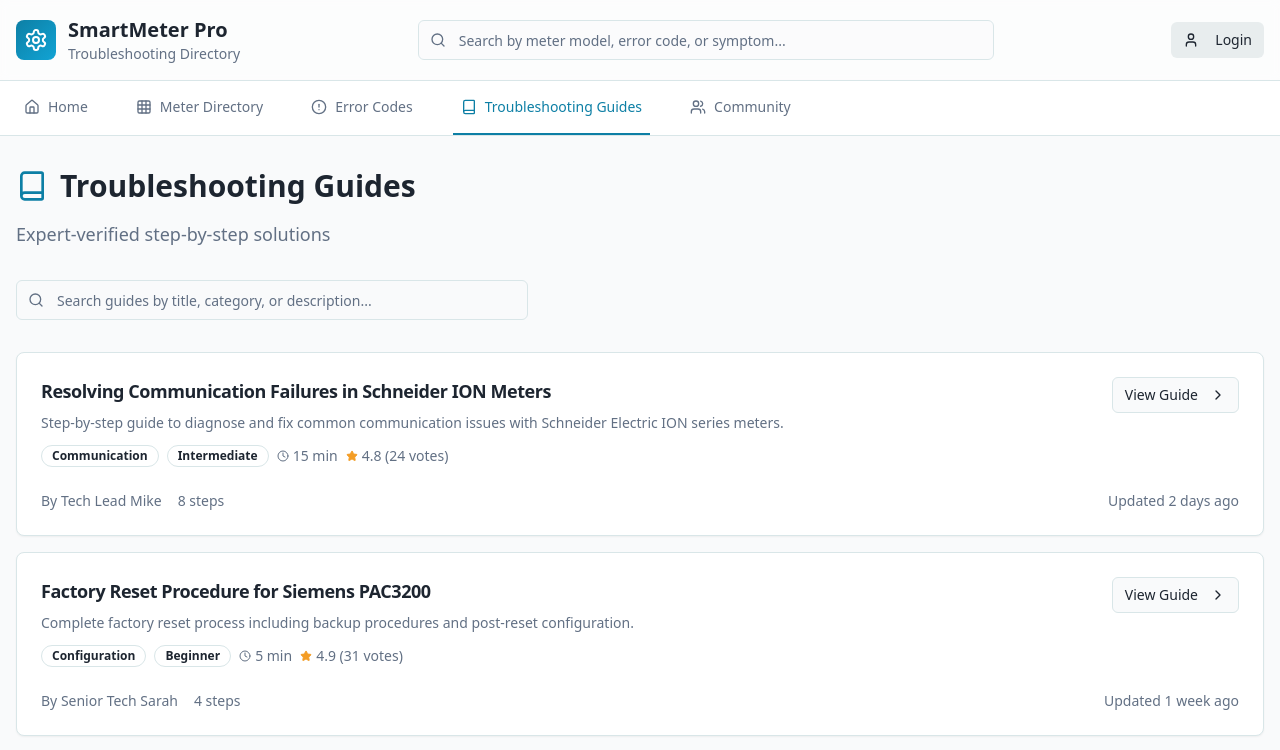
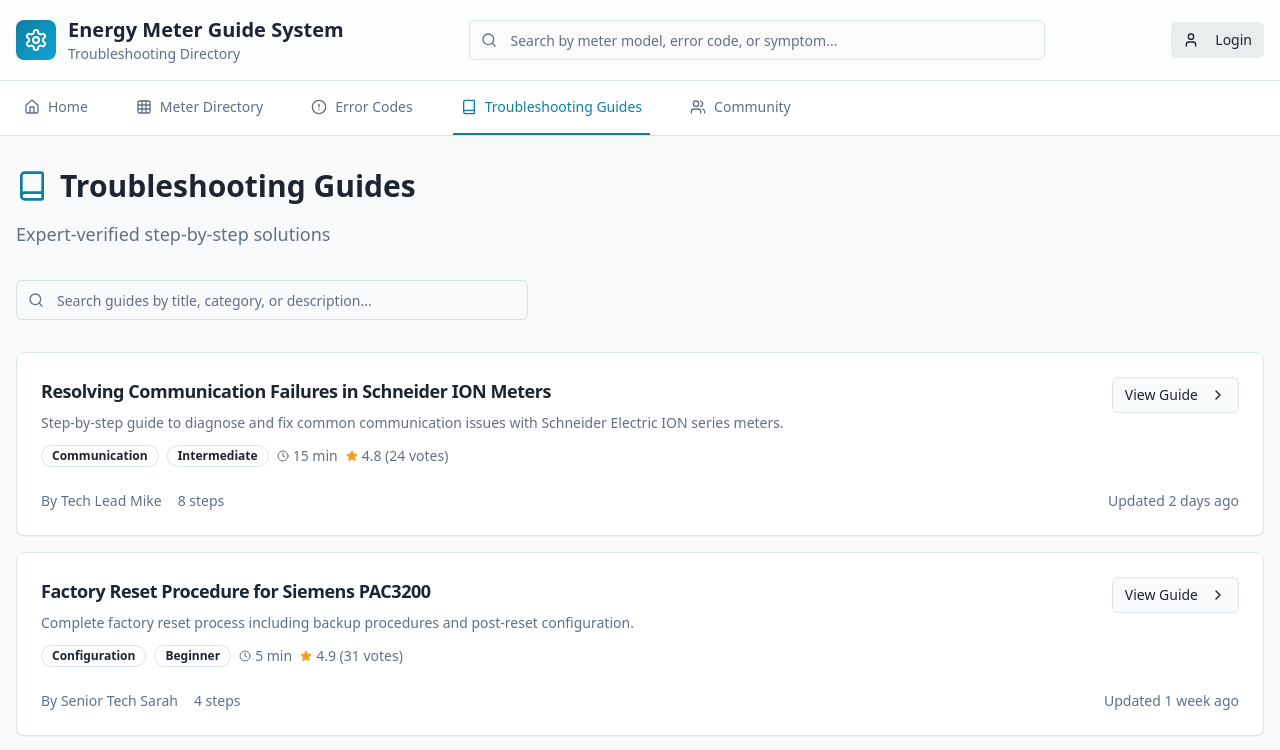
Before and after one commit to ayoraowen/smartmeter-fixit-hub, a React (Vite) app: page /guides in a window 1280 px wide. Shown: the top 750 px of the page. Built offline with nearby package versions, Linux system fonts and the light colour scheme; the HTML template or start-up script is replaced by a standard one.

Commit message:
Refactor: Rename project title

```diff
--- a/index.html
+++ b/index.html
@@ -3,11 +3,11 @@
   <head>
     <meta charset="UTF-8" />
     <meta name="viewport" content="width=device-width, initial-scale=1.0" />
-    <title>SmartMeter Pro - Troubleshooting Directory</title>
+    <title>Energy Meter Guide System - Troubleshooting Directory</title>
     <meta name="description" content="Comprehensive smart energy meter troubleshooting directory for technicians, utility staff, and customers. Find solutions by meter model, error code, or symptoms." />
-    <meta name="author" content="SmartMeter Pro" />
+    <parameter name="author" content="Energy Meter Guide System" />
 
-    <meta property="og:title" content="SmartMeter Pro - Troubleshooting Directory" />
+    <meta property="og:title" content="Energy Meter Guide System - Troubleshooting Directory" />
     <meta property="og:description" content="Comprehensive smart energy meter troubleshooting directory for technicians, utility staff, and customers." />
     <meta property="og:type" content="website" />
     <meta property="og:image" content="https://lovable.dev/opengraph-image-p98pqg.png" />
--- a/src/components/layout/Header.tsx
+++ b/src/components/layout/Header.tsx
@@ -13,7 +13,7 @@ export function Header() {
               <Settings className="h-6 w-6 text-primary-foreground" />
             </div>
             <div>
-              <h1 className="text-xl font-bold text-foreground">SmartMeter Pro</h1>
+              <h1 className="text-xl font-bold text-foreground">Energy Meter Guide System</h1>
               <p className="text-sm text-muted-foreground">Troubleshooting Directory</p>
             </div>
           </div>
```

■ ■ ■ ■ ■

What needs to be done: All of the data above must be printed exactly, minus its pictures.

Task answer:
Before and after one commit to ayoraowen/smartmeter-fixit-hub, a React (Vite) app: page /guides in a window 1280 px wide. Shown: the top 750 px of the page. Built offline with nearby package versions, Linux system fonts and the light colour scheme; the HTML template or start-up script is replaced by a standard one.

Commit message:
Refactor: Rename project title

```diff
--- a/index.html
+++ b/index.html
@@ -3,11 +3,11 @@
   <head>
     <meta charset="UTF-8" />
     <meta name="viewport" content="width=device-width, initial-scale=1.0" />
-    <title>SmartMeter Pro - Troubleshooting Directory</title>
+    <title>Energy Meter Guide System - Troubleshooting Directory</title>
     <meta name="description" content="Comprehensive smart energy meter troubleshooting directory for technicians, utility staff, and customers. Find solutions by meter model, error code, or symptoms." />
-    <meta name="author" content="SmartMeter Pro" />
+    <parameter name="author" content="Energy Meter Guide System" />
 
-    <meta property="og:title" content="SmartMeter Pro - Troubleshooting Directory" />
+    <meta property="og:title" content="Energy Meter Guide System - Troubleshooting Directory" />
     <meta property="og:description" content="Comprehensive smart energy meter troubleshooting directory for technicians, utility staff, and customers." />
     <meta property="og:type" content="website" />
     <meta property="og:image" content="https://lovable.dev/opengraph-image-p98pqg.png" />
--- a/src/components/layout/Header.tsx
+++ b/src/components/layout/Header.tsx
@@ -13,7 +13,7 @@ export function Header() {
               <Settings className="h-6 w-6 text-primary-foreground" />
             </div>
             <div>
-              <h1 className="text-xl font-bold text-foreground">SmartMeter Pro</h1>
+              <h1 className="text-xl font-bold text-foreground">Energy Meter Guide System</h1>
               <p className="text-sm text-muted-foreground">Troubleshooting Directory</p>
             </div>
           </div>
```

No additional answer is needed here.